== AIM OF THE TASK ==
Pick out each line below containing "pending".

== INFORMATION ==
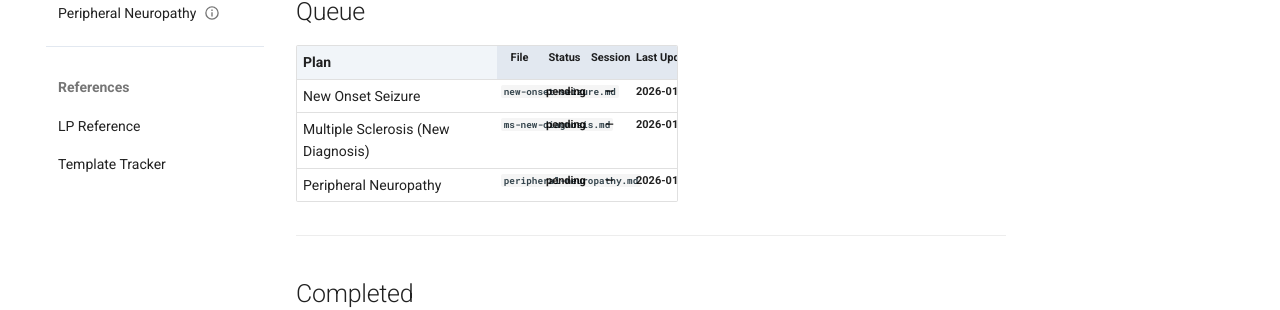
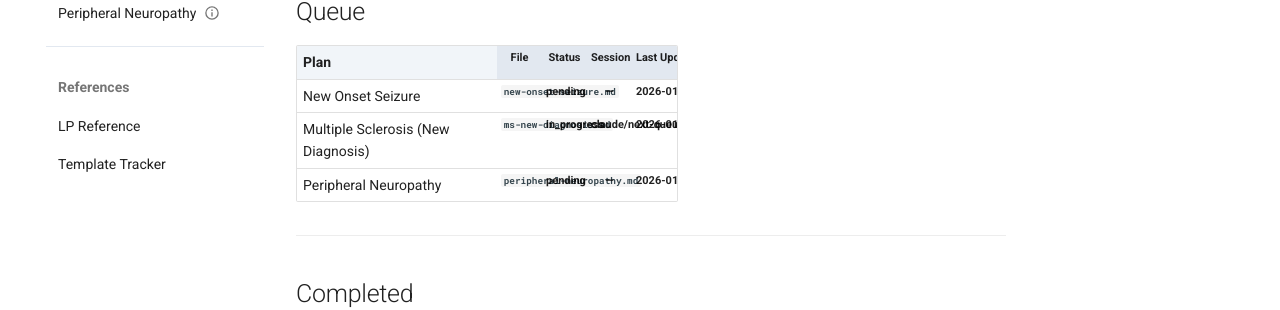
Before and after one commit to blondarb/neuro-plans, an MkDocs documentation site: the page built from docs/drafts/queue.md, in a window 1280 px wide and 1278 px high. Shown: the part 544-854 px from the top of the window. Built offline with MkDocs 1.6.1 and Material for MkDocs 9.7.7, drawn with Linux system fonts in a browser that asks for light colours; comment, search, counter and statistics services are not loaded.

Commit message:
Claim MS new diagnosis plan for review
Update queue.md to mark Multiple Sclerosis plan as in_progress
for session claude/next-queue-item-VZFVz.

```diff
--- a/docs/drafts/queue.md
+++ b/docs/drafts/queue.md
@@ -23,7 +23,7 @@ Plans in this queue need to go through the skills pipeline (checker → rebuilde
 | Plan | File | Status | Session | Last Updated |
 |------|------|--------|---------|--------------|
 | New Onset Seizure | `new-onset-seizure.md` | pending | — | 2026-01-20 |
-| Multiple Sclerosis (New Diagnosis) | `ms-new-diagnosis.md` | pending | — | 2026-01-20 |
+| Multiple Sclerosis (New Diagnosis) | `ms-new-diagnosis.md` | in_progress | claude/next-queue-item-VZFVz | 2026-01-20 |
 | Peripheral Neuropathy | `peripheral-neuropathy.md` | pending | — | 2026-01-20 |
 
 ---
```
---
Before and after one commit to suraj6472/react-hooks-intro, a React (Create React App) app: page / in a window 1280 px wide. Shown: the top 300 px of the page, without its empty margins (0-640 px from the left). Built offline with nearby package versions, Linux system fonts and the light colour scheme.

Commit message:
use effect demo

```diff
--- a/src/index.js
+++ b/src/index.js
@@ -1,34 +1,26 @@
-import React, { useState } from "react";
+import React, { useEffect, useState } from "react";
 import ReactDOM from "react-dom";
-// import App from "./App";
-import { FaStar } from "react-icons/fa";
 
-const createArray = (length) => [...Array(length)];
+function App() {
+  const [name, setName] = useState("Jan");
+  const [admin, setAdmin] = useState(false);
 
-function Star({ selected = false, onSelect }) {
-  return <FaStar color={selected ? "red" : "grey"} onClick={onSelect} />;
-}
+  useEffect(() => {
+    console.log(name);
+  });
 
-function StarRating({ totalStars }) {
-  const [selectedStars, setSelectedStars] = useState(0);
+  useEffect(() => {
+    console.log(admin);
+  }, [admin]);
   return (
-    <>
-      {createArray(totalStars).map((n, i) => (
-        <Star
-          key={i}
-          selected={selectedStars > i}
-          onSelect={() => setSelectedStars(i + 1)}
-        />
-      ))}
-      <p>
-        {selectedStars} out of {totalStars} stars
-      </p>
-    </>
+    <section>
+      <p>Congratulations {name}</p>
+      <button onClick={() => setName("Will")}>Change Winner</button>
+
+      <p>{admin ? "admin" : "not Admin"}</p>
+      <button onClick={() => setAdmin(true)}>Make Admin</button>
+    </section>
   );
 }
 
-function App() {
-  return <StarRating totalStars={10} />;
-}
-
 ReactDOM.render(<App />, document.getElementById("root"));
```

== ANSWER SPACE ==
 | New Onset Seizure | `new-onset-seizure.md` | pending | — | 2026-01-20 |
-| Multiple Sclerosis (New Diagnosis) | `ms-new-diagnosis.md` | pending | — | 2026-01-20 |
 | Peripheral Neuropathy | `peripheral-neuropathy.md` | pending | — | 2026-01-20 |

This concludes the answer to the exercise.